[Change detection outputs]
┏━━

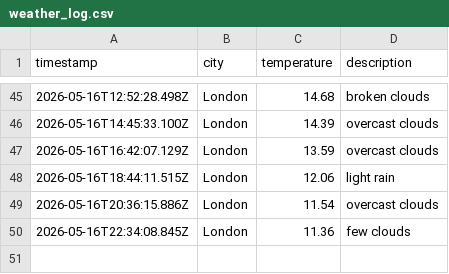
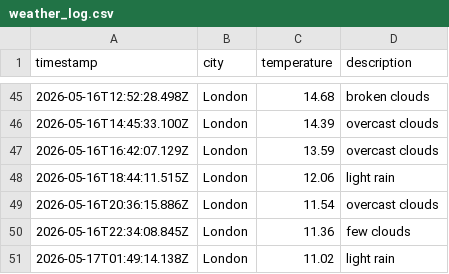
Before and after one commit to mgadhvi/Weather-app-js, a CSV file: data/weather_log.csv, drawn as a sheet; only a part is shown, gaps mark what is left out.

```diff
--- a/data/weather_log.csv
+++ b/data/weather_log.csv
@@ -50 +50,2 @@ timestamp,city,temperature,description
 2026-05-16T22:34:08.845Z,London,11.36,few clouds
+2026-05-17T01:49:14.138Z,London,11.02,light rain
```
Also changed, not shown: 1 other file.
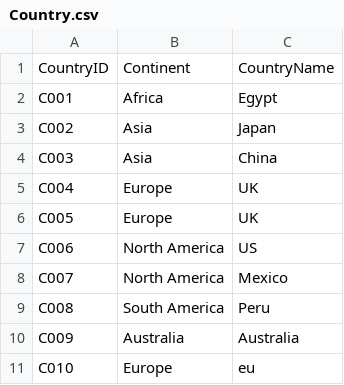
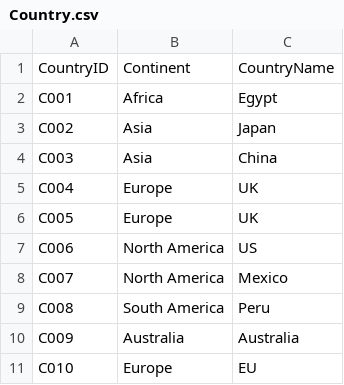
Before and after one commit to huangbeidan/DSE203, a CSV file: lecture1_data/additional/Country.csv, drawn as a sheet.

```diff
--- a/lecture1_data/additional/Country.csv
+++ b/lecture1_data/additional/Country.csv
@@ -10,2 +10,2 @@ C008,South America,Peru
 C009,Australia,Australia
-C010,Europe,eu
+C010,Europe,EU
```
Also changed, not shown: 14 other files.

┗━━

[EXERCISE] I need the entries printed exactly, with each picture left out.

[TASK RESPONSE]
Before and after one commit to mgadhvi/Weather-app-js, a CSV file: data/weather_log.csv, drawn as a sheet; only a part is shown, gaps mark what is left out.

```diff
--- a/data/weather_log.csv
+++ b/data/weather_log.csv
@@ -50 +50,2 @@ timestamp,city,temperature,description
 2026-05-16T22:34:08.845Z,London,11.36,few clouds
+2026-05-17T01:49:14.138Z,London,11.02,light rain
```
Also changed, not shown: 1 other file.
Before and after one commit to huangbeidan/DSE203, a CSV file: lecture1_data/additional/Country.csv, drawn as a sheet.

```diff
--- a/lecture1_data/additional/Country.csv
+++ b/lecture1_data/additional/Country.csv
@@ -10,2 +10,2 @@ C008,South America,Peru
 C009,Australia,Australia
-C010,Europe,eu
+C010,Europe,EU
```
Also changed, not shown: 14 other files.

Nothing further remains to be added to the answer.